**Description of the task**
Please start at the first line of the records beneath and quote each line exactly, ending with the line containing "min-height: 100vh;".

Stored items from a collection
BEGIN

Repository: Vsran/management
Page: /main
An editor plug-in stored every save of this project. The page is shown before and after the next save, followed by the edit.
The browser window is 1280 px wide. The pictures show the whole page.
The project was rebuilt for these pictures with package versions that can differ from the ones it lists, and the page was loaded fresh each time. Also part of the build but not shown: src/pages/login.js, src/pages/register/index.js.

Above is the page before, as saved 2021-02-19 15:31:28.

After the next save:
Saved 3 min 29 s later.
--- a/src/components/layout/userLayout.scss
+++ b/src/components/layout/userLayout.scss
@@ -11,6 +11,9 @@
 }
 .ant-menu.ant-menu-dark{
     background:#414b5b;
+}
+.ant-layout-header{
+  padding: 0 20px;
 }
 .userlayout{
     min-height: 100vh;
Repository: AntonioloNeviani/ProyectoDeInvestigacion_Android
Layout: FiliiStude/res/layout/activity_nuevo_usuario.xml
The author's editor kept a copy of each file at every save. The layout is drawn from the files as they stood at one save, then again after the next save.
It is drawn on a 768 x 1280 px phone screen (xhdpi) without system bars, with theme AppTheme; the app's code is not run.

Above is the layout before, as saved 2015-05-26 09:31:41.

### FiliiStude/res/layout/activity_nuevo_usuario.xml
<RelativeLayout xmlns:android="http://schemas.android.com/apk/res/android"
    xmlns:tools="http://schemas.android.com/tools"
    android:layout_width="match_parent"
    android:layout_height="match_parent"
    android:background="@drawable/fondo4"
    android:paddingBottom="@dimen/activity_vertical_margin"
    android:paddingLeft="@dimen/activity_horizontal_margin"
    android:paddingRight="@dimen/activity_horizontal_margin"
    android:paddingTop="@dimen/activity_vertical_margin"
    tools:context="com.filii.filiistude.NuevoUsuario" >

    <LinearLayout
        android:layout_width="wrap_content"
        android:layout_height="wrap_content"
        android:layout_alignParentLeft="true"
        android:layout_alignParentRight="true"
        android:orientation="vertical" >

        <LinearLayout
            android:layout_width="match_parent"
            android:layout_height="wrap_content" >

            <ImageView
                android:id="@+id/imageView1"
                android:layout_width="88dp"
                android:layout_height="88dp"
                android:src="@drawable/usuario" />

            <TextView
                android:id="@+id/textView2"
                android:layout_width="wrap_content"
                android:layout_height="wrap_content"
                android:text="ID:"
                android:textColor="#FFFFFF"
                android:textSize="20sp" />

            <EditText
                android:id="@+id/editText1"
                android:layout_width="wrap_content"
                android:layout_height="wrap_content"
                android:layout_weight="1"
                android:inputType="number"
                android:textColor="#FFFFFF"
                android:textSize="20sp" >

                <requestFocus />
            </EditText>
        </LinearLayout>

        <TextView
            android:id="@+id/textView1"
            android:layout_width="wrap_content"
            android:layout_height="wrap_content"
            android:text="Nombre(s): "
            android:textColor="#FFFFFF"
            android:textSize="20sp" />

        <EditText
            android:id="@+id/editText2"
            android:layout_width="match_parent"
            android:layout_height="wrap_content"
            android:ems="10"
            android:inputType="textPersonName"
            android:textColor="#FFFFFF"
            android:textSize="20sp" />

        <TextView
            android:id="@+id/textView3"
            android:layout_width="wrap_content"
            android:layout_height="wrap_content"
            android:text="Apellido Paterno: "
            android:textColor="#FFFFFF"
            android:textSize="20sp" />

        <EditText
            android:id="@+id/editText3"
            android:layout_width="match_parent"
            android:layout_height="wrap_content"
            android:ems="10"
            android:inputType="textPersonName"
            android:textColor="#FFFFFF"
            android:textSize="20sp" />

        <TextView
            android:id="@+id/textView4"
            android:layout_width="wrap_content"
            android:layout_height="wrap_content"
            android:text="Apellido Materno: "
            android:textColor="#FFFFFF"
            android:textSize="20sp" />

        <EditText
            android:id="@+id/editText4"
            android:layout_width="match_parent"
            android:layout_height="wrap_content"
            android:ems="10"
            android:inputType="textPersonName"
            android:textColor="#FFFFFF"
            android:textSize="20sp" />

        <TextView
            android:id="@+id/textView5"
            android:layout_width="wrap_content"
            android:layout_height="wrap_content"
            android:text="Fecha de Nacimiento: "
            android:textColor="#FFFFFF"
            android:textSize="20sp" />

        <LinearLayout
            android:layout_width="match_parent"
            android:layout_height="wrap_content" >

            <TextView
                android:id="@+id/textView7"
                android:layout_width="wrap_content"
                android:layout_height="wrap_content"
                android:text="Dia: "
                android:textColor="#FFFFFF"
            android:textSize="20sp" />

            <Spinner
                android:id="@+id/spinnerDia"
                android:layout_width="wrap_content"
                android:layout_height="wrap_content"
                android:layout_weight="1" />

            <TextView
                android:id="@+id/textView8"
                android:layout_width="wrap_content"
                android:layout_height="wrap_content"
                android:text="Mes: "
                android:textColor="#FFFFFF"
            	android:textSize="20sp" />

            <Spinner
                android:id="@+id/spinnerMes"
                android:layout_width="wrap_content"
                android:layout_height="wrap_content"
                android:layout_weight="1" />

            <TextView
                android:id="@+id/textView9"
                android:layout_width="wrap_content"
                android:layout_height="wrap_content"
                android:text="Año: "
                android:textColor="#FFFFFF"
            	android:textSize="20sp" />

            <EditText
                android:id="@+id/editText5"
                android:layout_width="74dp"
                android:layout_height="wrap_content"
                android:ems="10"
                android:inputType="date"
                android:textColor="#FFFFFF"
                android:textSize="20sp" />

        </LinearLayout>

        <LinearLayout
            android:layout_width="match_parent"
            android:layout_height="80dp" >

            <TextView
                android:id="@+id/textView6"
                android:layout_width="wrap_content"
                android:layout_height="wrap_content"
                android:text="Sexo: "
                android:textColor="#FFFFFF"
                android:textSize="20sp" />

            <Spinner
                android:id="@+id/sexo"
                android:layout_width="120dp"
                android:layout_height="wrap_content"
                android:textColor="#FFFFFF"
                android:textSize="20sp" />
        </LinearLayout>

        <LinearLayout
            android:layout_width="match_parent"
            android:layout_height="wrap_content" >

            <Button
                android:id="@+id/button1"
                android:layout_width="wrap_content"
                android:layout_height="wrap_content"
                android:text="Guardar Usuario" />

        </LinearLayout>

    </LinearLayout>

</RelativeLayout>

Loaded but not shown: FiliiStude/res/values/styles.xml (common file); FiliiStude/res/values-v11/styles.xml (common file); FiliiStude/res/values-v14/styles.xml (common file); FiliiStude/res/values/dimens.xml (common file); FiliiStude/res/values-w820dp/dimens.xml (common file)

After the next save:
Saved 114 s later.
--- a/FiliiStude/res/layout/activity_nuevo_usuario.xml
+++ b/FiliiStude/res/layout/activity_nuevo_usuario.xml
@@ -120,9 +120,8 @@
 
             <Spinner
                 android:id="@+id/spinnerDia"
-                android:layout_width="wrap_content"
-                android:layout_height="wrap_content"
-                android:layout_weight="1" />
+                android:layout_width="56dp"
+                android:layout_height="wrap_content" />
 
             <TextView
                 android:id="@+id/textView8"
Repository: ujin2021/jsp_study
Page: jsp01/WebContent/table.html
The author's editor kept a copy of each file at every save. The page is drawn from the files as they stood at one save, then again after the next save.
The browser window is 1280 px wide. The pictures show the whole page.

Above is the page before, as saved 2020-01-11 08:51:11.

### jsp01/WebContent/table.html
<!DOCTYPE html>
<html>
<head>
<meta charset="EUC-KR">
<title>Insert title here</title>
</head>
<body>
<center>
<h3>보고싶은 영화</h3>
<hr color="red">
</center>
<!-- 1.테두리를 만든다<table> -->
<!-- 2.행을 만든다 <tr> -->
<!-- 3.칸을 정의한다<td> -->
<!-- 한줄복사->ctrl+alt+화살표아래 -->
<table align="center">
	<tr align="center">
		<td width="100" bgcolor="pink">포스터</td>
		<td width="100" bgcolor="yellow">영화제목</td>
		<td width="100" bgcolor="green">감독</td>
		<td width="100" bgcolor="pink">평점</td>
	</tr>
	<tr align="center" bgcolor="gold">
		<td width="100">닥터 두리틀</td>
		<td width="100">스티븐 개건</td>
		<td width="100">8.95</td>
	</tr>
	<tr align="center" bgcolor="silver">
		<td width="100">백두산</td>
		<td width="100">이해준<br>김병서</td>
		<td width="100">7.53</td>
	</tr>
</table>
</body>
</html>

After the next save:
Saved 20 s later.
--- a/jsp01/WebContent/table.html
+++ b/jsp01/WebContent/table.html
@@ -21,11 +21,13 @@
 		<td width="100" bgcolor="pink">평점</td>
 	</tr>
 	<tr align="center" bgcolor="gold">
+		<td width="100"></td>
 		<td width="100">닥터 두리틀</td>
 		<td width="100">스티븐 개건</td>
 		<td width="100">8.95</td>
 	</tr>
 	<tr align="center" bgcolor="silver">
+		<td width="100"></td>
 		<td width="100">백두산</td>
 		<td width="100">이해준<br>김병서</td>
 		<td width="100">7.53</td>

END

**Answer to this task**
Repository: Vsran/management
Page: /main
An editor plug-in stored every save of this project. The page is shown before and after the next save, followed by the edit.
The browser window is 1280 px wide. The pictures show the whole page.
The project was rebuilt for these pictures with package versions that can differ from the ones it lists, and the page was loaded fresh each time. Also part of the build but not shown: src/pages/login.js, src/pages/register/index.js.

Above is the page before, as saved 2021-02-19 15:31:28.

After the next save:
Saved 3 min 29 s later.
--- a/src/components/layout/userLayout.scss
+++ b/src/components/layout/userLayout.scss
@@ -11,6 +11,9 @@
 }
 .ant-menu.ant-menu-dark{
     background:#414b5b;
+}
+.ant-layout-header{
+  padding: 0 20px;
 }
 .userlayout{
     min-height: 100vh;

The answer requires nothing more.